Donald Trump’s victory speech has so far struck the right chord with markets.
As Donald Trump delivered his victory speech and was set to become America’s 45th president, US futures improved as he talked about the need to unify America and extract the potential from across all sections of society.
Mr Trump made clear statements about his intention to spend on infrastructure, investing in everything from roads to hospitals.
He also appeased concerns about foreign relations by committing to work with countries that are willing to work with the US, which was contrary to some expectations.

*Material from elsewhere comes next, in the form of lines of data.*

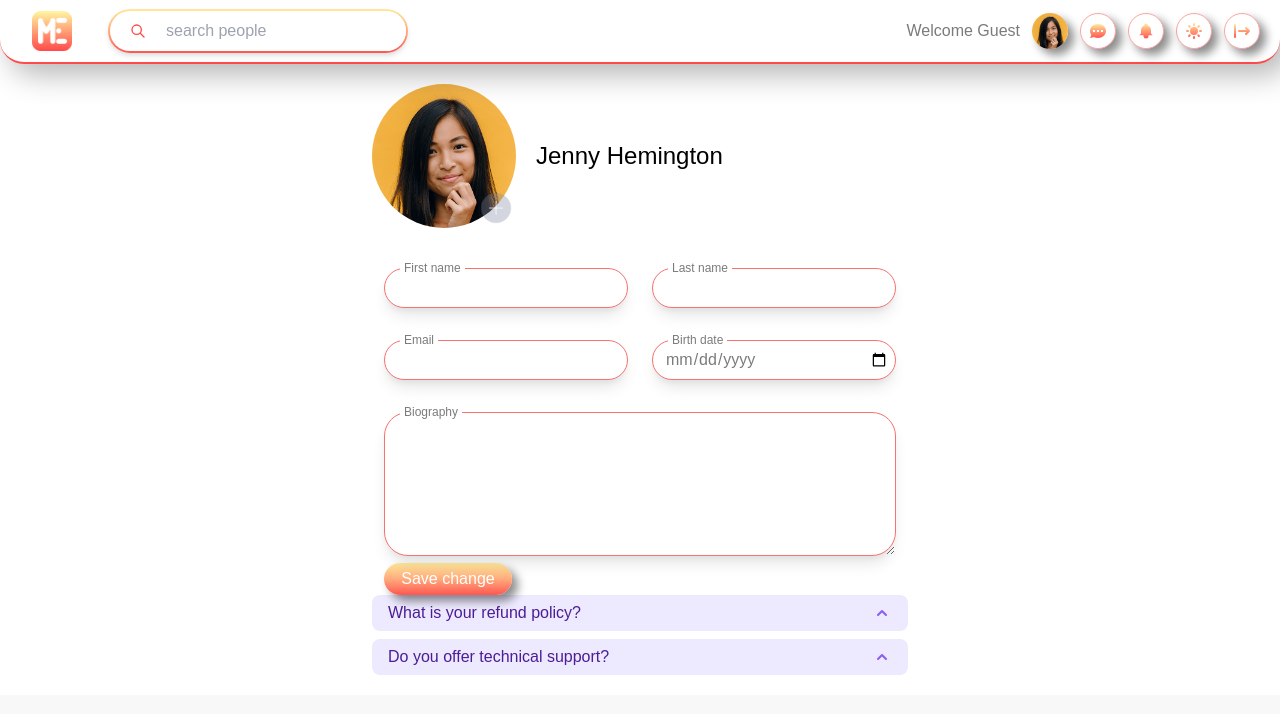
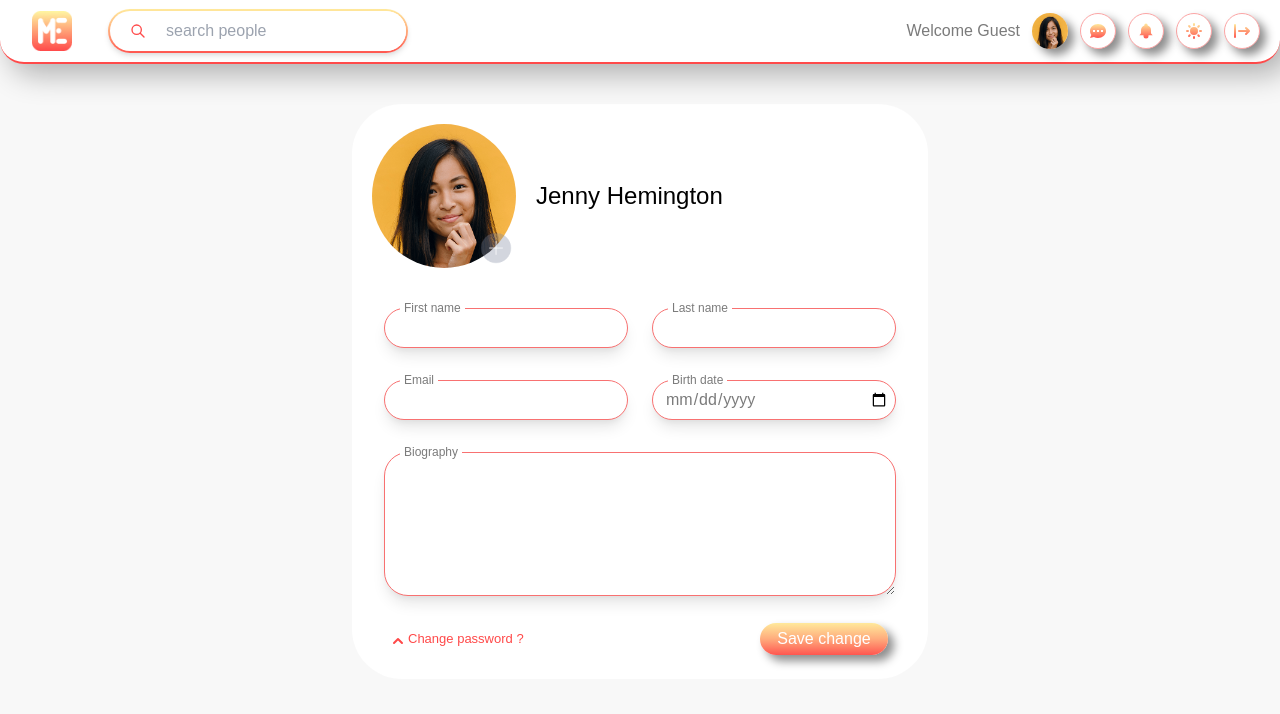
Before and after one commit to kajichulmay/socialMe, a React (Create React App) app: page /profile-setting in a window 1280 px wide. Shown: the top 714 px of the page. Built offline with nearby package versions, Linux system fonts and the light colour scheme; a web font is replaced by a local one.

Commit message:
profile setting

```diff
--- a/src/App.css
+++ b/src/App.css
@@ -102,6 +102,12 @@
   color: #7b7b7b;
 }
 
+.text-dark-thin * {
+  color: #ff4949;
+  font-weight: 300;
+  font-size: 13px;
+}
+
 /* border */
 .header-border {
   border-bottom: 2px solid #ff4a4a;
--- a/src/components/profileSetting/Input.js
+++ /dev/null
@@ -1,17 +0,0 @@
-import React from 'react';
-
-function Input() {
-  return (
-    <div class="relative">
-      <input
-        type="text"
-        className=" w-full h-10 border rounded-full border-red-400 p-1.5 mt-5 shadow-lg pl-3 focus:outline-none focus:ring-2 focus:ring-red-400"
-      />
-      <div class="absolute top-2 p-1 bg-white left-4 ">
-        <p className="text-red-600 text-dark text-xs font-normal">First name</p>
-      </div>
-    </div>
-  );
-}
-
-export default Input;
--- a/src/components/profileSetting/ProfileSetting.js
+++ b/src/components/profileSetting/ProfileSetting.js
@@ -5,7 +5,7 @@ import addRound from '../../images/Add_round.png';
 
 export default function ProfileSetting() {
   return (
-    <div className="w-full px-4 pt-16">
+    <div className="w-full px-4 pt-16 bg-secondary mt-10">
       <div className=" max-w-xl p-5 mx-auto bg-white border-50">
         <div className="flex items-center">
           <div className="w-36 h-36 rounded-full">
@@ -78,37 +78,75 @@ export default function ProfileSetting() {
               </div>
             </div>
           </div>
-          <div className="inputFollwer w-1/4 flex-shrink justify-center px-3">
-            <button className="flex-shrink rounded-full shadow-input w-32 h-8 bg-primary-grad text-white font-thin forhover">
+          <div className="inputFollwer w-full flex-shrink  px-3 right relative">
+            <button className="flex-shrink rounded-full shadow-input w-32 h-8 bg-primary-grad text-white font-thin forhover mt-5 object-right right-5 absolute">
               Save change
             </button>
           </div>
         </form>
+        <form>
+          <div className="mt-5">
             <Disclosure>
               {({ open }) => (
                 <>
-              <Disclosure.Button className="flex justify-between w-full px-4 py-2 text-sm font-medium text-left text-purple-900 bg-purple-100 rounded-lg hover:bg-purple-200 focus:outline-none focus-visible:ring focus-visible:ring-purple-500 focus-visible:ring-opacity-75">
-                <span>What is your refund policy?</span>
-                <ChevronUpIcon className={`${open ? 'transform rotate-180' : ''} w-5 h-5 text-purple-500`} />
+                  <Disclosure.Button className="flex justify-between w-auto px-4 py-2 text-xs text-left text-dark-thin font-thin ">
+                    <ChevronUpIcon className={`${open ? 'transform rotate-180' : ''} w-5 h-5 text-red-400`} />
+                    <span>Change password ?</span>
                   </Disclosure.Button>
                   <Disclosure.Panel className="px-4 pt-4 pb-2 text-sm text-gray-500">
-                If you're unhappy with your purchase for any reason, email us within 90 days and we'll refund you in
-                full, no questions asked.
+                    <form className="mt-20 mb-10 ">
+                      <div className=" w-1/3">Reset your password</div>
+                      <div className="w-full flex ">
+                        <div className="w-1/2">
+                          <div className="mx-3 mt-5">
+                            <div class="relative">
+                              <input
+                                type="text"
+                                className="w-full h-10 border rounded-full border-red-400 p-1.5 mt-5 shadow-lg pl-3 focus:outline-none focus:ring-2 focus:ring-red-400"
+                              />
+                              <div class="absolute top-2 p-1 bg-white left-4 ">
+                                <p className="text-red-600 text-dark text-xs font-normal">New password</p>
+                              </div>
+                            </div>
+                          </div>
+                          <div className="mx-3 mt-3">
+                            <div class="relative">
+                              <input
+                                type="text"
+                                className="w-full h-10 border rounded-full border-red-400 p-1.5 mt-5 shadow-lg pl-3 focus:outline-none focus:ring-2 focus:ring-red-400"
+                              />
+                              <div class="absolute top-2 p-1 bg-white left-4 ">
+                                <p className="text-red-600 text-dark text-xs font-normal">Confirm new password</p>
+                              </div>
+                            </div>
+                          </div>
+                        </div>
+                        <div className="w-1/2">
+                          <div className="mx-3 mt-5">
+                            <div class="relative">
+                              <input
+                                type="text"
+                                className="w-full h-10 border rounded-full border-red-400 p-1.5 mt-5 shadow-lg pl-3 focus:outline-none focus:ring-2 focus:ring-red-400"
+                              />
+                              <div class="absolute top-2 p-1 bg-white left-4 ">
+                                <p className="text-red-600 text-dark text-xs font-normal">Current password</p>
+                              </div>
+                            </div>
+                          </div>
+                          <div className="inputFollwer w-full flex-shrink  px-3 right relative mt-4 mb-20">
+                            <button className="flex-shrink rounded-full shadow-input w-32 h-8 bg-primary-grad text-white font-thin forhover mt-5 object-right right-5 absolute">
+                              Reset password
+                            </button>
+                          </div>
+                        </div>
+                      </div>
+                    </form>
                   </Disclosure.Panel>
                 </>
               )}
             </Disclosure>
-        <Disclosure as="div" className="mt-2">
-          {({ open }) => (
-            <>
-              <Disclosure.Button className="flex justify-between w-full px-4 py-2 text-sm font-medium text-left text-purple-900 bg-purple-100 rounded-lg hover:bg-purple-200 focus:outline-none focus-visible:ring focus-visible:ring-purple-500 focus-visible:ring-opacity-75">
-                <span>Do you offer technical support?</span>
-                <ChevronUpIcon className={`${open ? 'transform rotate-180' : ''} w-5 h-5 text-purple-500`} />
-              </Disclosure.Button>
-              <Disclosure.Panel className="px-4 pt-4 pb-2 text-sm text-gray-500">No.</Disclosure.Panel>
-            </>
-          )}
-        </Disclosure>
+          </div>
+        </form>
       </div>
     </div>
   );
```
Also changed, not shown: src/components/profileSetting/ResetPassword.js (deleted). Lines whose indentation alone changed are shown as unchanged.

Nathan Sweeney, senior investment manager of Architas, said this was a continuation of how Mr Trump has softened his rhetoric throughout the campaign and he is perhaps now switching into Presidential rather than campaigning mode.
Mr Sweeney said: “This should result in a less dramatic outcome for equities, currencies and bond markets than many investment commentators had expected.”
Jim Leaviss, head of retail fixed interest at M&G Investments, said as expectations of a Republican win grew last night, the US Treasury market rallied aggressively.
Mr Leaviss said the rally might seem perverse given that Mr Trump openly discussed “haircutting” Treasury investors, but this was a flight to quality response.
He said: “The Fed was seen as nailed on for a 25 basis points hike in December, but the uncertainty impact of a Trump win makes this much less likely (and will Janet Yellen still be head of the Fed under a Trump regime?).
“The implied probability of a rate increase has fallen from over 80 per cent to 50 per cent. Rate expectations have fallen for 2017 too.
Angel Agudo, portfolio manager of the Fidelity American Special Situations fund, agreed as the market gets over the hype around the election and its results, the next focus will be on the US Federal Reserve and the next interest rate hike.
Mr Agudo said US inflation and wages have continued ticking up and until recently a December rate hike was very likely.
He said we will have to wait and see whether this unanticipated Trump victory will have any bearing on their decision.
Mr Agudo said: “Looking into 2017, the US economy remains in good shape and should continue to improve at a moderate pace going forward.
“Growth is likely to be supported by the strong labour market, robust consumption and the continued recovery in the housing market.
“In general, there is still abundance of investment opportunities in the US but one has to be conscious that we are in the advanced stages of the business cycle, and at aggregate levels, margins are high and valuation multiples are not low.
“It is important to be selective in the current market environment.”